## WHAT NEEDS TO BE DONE:
Once every line below has been checked for "Windows", give only the number of lines that have it.

## Revision tracking records:

╔══

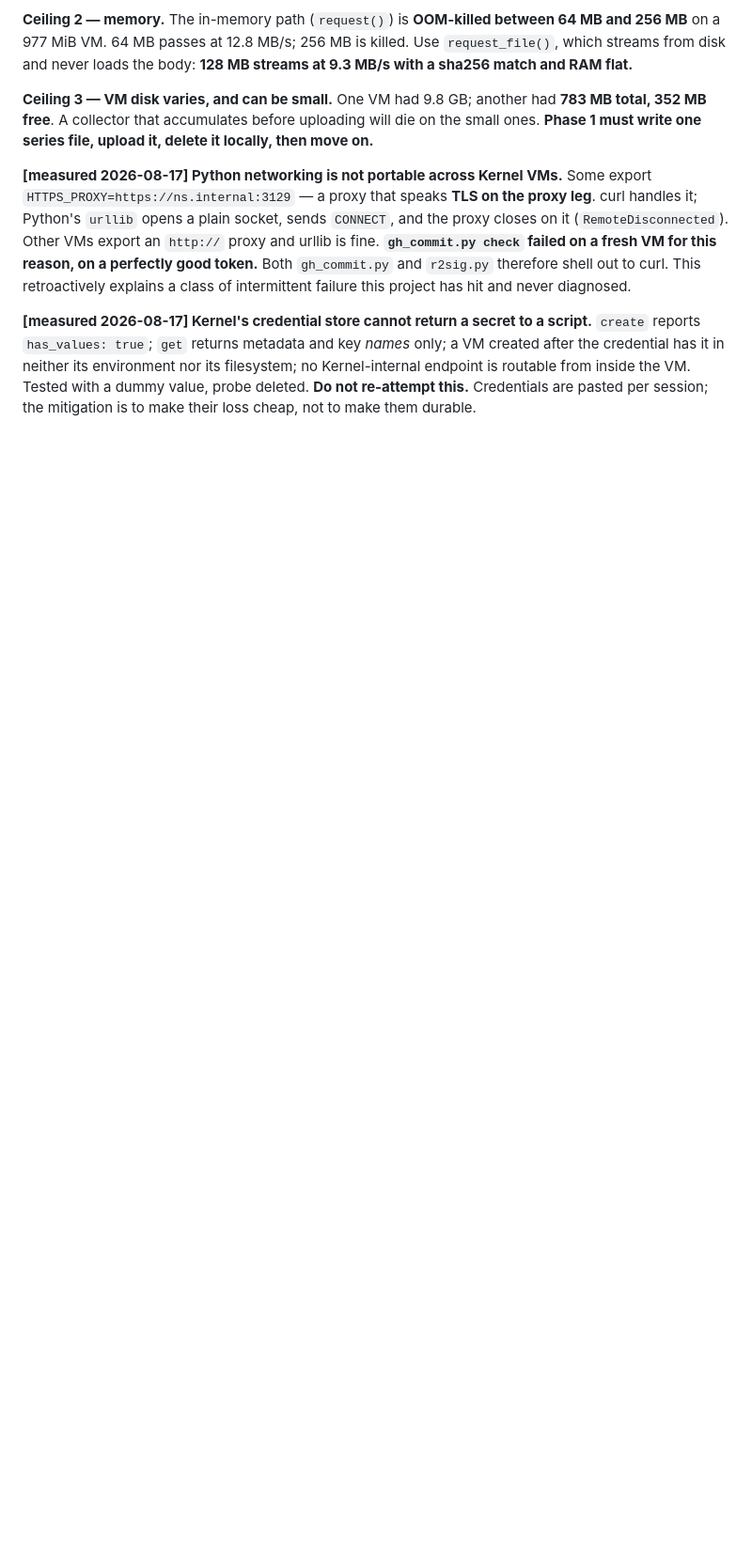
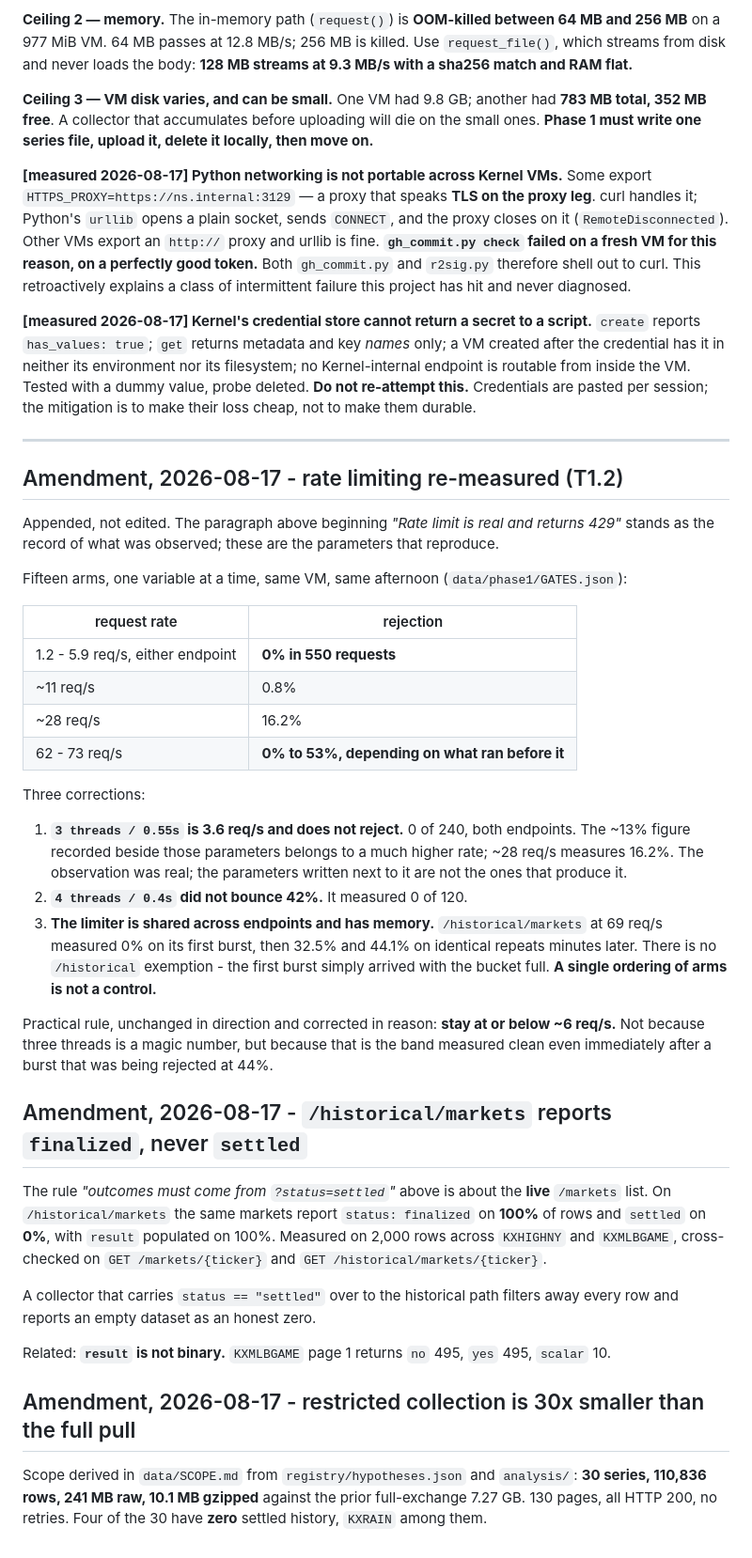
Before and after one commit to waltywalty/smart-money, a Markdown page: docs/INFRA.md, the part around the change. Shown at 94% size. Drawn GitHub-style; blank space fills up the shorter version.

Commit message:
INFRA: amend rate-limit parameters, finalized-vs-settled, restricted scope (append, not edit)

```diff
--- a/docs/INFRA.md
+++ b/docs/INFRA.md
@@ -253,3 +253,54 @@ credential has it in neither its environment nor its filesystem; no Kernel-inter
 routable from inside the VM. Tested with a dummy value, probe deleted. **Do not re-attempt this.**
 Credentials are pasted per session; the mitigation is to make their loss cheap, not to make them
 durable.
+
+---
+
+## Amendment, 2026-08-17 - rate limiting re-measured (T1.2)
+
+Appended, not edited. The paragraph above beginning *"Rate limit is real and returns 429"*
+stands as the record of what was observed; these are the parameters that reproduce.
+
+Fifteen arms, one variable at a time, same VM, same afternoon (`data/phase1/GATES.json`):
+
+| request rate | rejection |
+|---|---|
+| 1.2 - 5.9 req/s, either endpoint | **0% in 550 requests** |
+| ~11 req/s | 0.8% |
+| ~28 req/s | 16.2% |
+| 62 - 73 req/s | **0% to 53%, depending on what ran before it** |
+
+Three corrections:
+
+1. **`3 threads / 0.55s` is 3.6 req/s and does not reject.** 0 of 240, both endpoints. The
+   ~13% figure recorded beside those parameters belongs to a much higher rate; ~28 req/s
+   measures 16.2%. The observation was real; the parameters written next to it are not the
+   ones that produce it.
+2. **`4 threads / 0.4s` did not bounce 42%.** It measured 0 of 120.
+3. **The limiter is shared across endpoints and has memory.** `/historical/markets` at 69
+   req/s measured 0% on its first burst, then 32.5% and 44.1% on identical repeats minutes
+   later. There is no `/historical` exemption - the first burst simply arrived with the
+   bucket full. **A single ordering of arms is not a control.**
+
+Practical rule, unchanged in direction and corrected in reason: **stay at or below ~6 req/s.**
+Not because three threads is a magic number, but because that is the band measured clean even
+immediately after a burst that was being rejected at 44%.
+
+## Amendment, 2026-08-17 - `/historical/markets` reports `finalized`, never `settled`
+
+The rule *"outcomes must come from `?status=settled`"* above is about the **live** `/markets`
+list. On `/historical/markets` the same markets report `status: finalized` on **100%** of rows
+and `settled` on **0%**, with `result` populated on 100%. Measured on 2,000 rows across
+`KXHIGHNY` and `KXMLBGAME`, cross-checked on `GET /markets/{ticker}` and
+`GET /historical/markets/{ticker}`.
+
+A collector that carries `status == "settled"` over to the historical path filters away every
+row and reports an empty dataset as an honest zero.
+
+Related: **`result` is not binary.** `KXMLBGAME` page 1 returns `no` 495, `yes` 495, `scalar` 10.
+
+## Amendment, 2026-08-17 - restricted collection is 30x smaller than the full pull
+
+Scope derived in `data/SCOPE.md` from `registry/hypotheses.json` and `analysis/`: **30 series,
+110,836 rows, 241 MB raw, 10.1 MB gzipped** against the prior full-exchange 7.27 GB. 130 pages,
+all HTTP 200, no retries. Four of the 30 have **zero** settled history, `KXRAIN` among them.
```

╚══
╔══

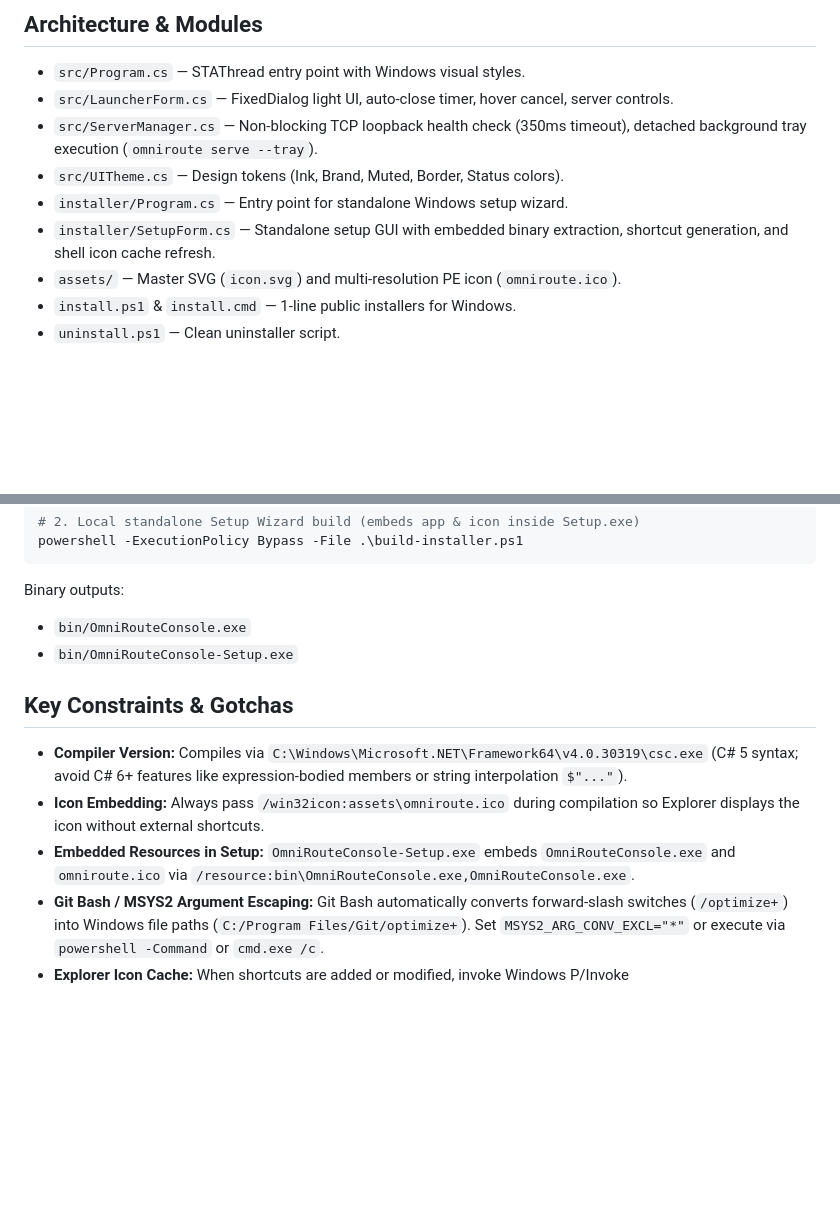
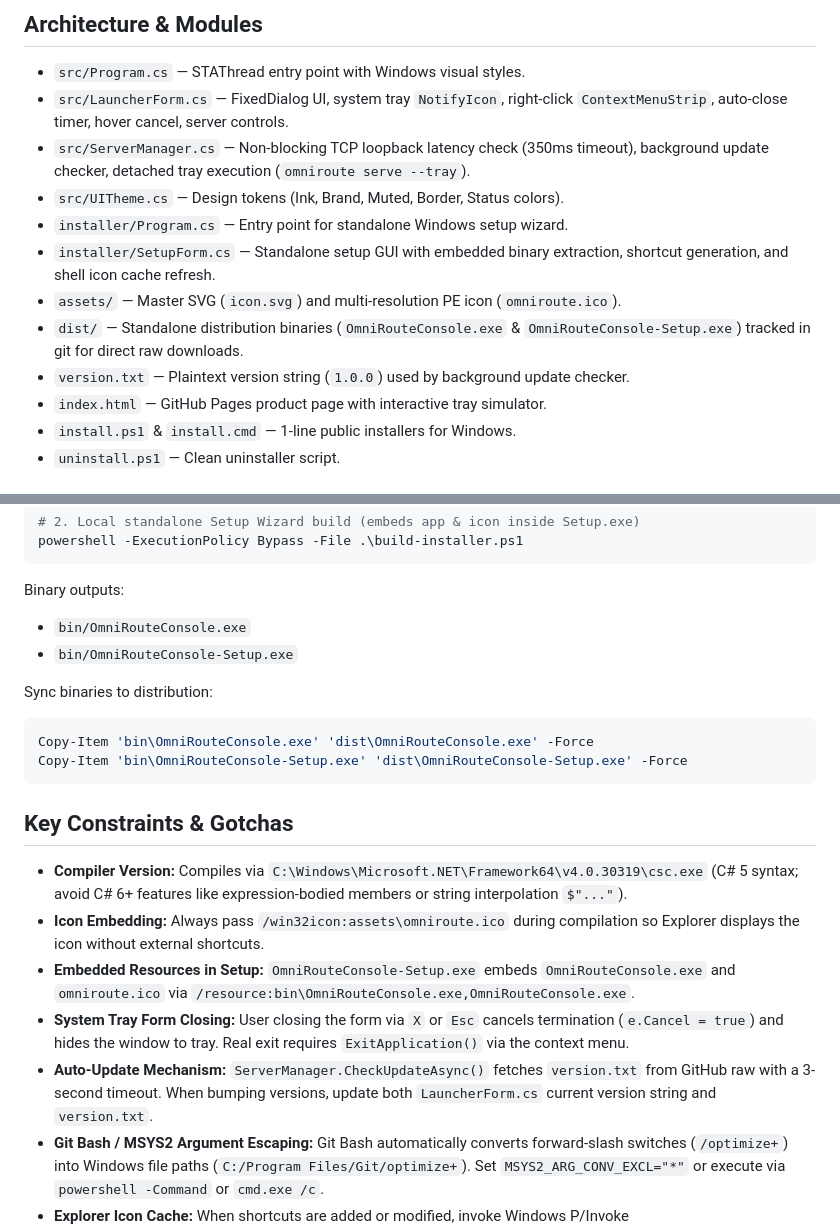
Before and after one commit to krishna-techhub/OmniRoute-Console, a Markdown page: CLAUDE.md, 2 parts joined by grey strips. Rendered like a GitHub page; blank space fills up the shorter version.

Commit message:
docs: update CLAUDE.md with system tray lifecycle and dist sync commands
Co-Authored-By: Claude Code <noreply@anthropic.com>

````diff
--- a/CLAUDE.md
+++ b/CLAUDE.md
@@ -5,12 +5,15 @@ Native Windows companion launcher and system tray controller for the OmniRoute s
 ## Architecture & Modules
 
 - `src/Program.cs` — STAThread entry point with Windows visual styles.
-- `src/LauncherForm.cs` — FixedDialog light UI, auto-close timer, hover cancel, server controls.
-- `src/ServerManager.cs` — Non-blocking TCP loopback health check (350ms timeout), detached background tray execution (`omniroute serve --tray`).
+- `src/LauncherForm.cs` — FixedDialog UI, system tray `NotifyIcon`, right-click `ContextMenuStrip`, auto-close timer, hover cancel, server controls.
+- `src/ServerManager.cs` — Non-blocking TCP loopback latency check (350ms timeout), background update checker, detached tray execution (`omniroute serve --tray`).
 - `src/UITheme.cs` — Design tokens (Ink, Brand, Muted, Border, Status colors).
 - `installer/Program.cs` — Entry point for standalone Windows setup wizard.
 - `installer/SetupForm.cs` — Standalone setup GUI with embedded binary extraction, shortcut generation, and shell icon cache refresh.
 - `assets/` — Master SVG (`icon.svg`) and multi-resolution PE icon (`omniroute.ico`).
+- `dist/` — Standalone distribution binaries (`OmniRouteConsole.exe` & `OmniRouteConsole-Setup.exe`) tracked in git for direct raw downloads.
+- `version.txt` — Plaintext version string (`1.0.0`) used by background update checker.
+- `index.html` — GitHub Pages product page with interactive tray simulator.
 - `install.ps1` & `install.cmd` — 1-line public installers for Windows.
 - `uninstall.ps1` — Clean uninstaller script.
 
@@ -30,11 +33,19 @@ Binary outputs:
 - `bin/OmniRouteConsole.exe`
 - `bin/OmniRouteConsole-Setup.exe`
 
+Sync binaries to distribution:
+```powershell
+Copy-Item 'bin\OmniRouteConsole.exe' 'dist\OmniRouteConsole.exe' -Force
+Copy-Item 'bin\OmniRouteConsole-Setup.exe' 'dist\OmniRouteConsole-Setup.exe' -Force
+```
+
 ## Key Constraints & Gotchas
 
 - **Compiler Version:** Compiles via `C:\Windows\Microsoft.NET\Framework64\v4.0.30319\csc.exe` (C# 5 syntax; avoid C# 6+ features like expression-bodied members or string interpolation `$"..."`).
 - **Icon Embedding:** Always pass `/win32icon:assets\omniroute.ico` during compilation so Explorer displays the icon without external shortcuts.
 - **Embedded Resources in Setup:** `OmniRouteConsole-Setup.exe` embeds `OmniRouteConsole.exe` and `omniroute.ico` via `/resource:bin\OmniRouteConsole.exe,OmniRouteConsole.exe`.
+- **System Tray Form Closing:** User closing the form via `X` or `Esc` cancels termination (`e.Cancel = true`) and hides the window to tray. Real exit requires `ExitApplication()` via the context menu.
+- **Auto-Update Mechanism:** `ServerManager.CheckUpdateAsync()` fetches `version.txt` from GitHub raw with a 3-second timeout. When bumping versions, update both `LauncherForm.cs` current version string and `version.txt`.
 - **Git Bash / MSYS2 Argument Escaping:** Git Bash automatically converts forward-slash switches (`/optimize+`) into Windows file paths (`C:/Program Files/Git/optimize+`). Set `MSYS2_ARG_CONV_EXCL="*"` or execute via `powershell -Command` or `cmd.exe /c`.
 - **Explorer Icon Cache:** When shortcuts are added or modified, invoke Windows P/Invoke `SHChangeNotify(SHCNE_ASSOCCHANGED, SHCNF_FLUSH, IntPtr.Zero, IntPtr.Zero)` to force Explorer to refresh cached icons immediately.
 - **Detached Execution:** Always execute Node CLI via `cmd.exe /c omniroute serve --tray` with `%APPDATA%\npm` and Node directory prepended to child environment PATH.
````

╚══
╔══

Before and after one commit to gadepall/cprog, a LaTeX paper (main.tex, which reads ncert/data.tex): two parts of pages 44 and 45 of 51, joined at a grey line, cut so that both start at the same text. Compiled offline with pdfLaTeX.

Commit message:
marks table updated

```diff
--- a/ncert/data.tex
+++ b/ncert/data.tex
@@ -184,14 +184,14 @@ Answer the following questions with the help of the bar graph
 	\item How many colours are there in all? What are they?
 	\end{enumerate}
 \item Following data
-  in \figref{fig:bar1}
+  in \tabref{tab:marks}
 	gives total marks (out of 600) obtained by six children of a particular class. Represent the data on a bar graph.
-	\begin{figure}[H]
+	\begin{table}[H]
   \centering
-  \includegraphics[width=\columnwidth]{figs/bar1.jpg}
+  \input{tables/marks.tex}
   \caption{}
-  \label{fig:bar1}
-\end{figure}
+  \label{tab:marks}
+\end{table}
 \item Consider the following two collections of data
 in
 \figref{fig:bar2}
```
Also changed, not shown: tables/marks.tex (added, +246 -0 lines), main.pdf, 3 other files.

╚══

## WORKED SOLUTION:
7